==== Given records

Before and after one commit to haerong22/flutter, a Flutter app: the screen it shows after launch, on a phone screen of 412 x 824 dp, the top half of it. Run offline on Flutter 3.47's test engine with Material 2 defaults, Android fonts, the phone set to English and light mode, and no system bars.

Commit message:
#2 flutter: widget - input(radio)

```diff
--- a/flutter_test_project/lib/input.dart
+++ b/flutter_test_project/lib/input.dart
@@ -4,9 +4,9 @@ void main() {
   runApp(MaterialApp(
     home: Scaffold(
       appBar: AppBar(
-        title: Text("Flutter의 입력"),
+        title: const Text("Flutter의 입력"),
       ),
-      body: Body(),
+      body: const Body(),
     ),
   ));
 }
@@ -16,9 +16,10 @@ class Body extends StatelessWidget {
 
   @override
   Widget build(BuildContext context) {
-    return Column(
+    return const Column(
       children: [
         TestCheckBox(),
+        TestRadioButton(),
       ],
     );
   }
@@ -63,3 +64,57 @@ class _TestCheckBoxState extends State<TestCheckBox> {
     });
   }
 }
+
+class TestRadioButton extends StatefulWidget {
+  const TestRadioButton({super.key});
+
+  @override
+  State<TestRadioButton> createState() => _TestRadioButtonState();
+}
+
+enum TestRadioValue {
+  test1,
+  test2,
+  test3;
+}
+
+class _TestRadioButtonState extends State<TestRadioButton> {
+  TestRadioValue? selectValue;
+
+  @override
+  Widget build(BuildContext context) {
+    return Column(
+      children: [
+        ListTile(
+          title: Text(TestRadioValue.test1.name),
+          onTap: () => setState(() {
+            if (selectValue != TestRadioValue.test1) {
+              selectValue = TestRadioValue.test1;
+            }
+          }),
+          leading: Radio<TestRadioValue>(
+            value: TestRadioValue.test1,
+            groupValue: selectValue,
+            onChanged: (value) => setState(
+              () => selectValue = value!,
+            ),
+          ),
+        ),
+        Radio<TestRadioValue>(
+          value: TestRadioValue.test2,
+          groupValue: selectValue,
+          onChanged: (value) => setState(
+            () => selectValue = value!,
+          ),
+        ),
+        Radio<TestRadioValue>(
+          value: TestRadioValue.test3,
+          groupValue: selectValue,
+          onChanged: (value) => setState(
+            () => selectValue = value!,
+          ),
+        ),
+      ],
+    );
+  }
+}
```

========
==== Given records

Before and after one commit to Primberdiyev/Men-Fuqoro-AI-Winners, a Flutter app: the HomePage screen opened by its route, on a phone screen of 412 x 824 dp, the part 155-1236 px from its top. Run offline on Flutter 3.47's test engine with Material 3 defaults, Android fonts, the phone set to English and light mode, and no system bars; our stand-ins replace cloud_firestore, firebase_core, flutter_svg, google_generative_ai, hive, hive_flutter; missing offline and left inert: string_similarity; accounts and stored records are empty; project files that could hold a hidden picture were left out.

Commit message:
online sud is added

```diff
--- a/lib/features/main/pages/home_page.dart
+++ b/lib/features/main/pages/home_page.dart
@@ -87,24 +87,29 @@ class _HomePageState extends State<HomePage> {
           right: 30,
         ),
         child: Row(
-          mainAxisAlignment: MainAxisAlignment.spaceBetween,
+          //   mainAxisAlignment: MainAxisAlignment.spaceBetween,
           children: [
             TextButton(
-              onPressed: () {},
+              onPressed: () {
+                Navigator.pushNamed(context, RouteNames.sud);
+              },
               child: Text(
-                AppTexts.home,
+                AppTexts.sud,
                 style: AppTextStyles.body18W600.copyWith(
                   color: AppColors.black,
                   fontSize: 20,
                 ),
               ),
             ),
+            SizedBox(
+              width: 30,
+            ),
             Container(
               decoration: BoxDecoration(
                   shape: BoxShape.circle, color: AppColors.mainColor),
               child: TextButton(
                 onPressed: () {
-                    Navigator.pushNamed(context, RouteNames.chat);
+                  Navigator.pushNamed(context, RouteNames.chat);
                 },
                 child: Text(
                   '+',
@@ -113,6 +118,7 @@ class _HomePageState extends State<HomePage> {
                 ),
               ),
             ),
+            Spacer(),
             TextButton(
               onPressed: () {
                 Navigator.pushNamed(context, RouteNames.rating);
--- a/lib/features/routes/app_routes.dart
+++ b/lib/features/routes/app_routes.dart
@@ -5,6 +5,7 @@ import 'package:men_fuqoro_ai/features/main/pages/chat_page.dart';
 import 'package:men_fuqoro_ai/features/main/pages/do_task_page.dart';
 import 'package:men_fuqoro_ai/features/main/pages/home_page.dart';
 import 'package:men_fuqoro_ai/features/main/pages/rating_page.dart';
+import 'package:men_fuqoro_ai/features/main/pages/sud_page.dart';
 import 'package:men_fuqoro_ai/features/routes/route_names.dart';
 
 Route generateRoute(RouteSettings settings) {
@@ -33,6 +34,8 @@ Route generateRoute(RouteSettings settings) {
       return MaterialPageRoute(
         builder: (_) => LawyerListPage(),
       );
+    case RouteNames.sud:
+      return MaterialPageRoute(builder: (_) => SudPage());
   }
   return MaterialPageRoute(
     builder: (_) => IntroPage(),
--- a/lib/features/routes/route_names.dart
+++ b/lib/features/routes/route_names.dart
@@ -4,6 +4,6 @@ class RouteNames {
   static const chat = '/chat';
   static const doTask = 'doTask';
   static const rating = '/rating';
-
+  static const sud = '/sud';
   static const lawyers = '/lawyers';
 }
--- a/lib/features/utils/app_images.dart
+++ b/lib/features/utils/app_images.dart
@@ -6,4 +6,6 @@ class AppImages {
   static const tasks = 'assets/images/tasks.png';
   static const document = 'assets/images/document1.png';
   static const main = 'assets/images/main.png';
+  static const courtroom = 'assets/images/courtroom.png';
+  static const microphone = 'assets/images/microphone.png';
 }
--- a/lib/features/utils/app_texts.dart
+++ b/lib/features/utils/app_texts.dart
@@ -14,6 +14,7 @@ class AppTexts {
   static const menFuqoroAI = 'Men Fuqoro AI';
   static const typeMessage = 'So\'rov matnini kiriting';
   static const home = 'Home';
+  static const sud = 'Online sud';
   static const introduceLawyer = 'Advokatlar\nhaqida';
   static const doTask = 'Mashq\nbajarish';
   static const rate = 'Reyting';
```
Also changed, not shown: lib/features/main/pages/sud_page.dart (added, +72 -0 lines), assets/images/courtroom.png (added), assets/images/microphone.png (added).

========

Work task:
Search the lines above for the string "selectValue", then show every one that has it.

Output:
+  TestRadioValue? selectValue;
+            if (selectValue != TestRadioValue.test1) {
+              selectValue = TestRadioValue.test1;
+            groupValue: selectValue,
+              () => selectValue = value!,
+          groupValue: selectValue,
+            () => selectValue = value!,
+          groupValue: selectValue,
+            () => selectValue = value!,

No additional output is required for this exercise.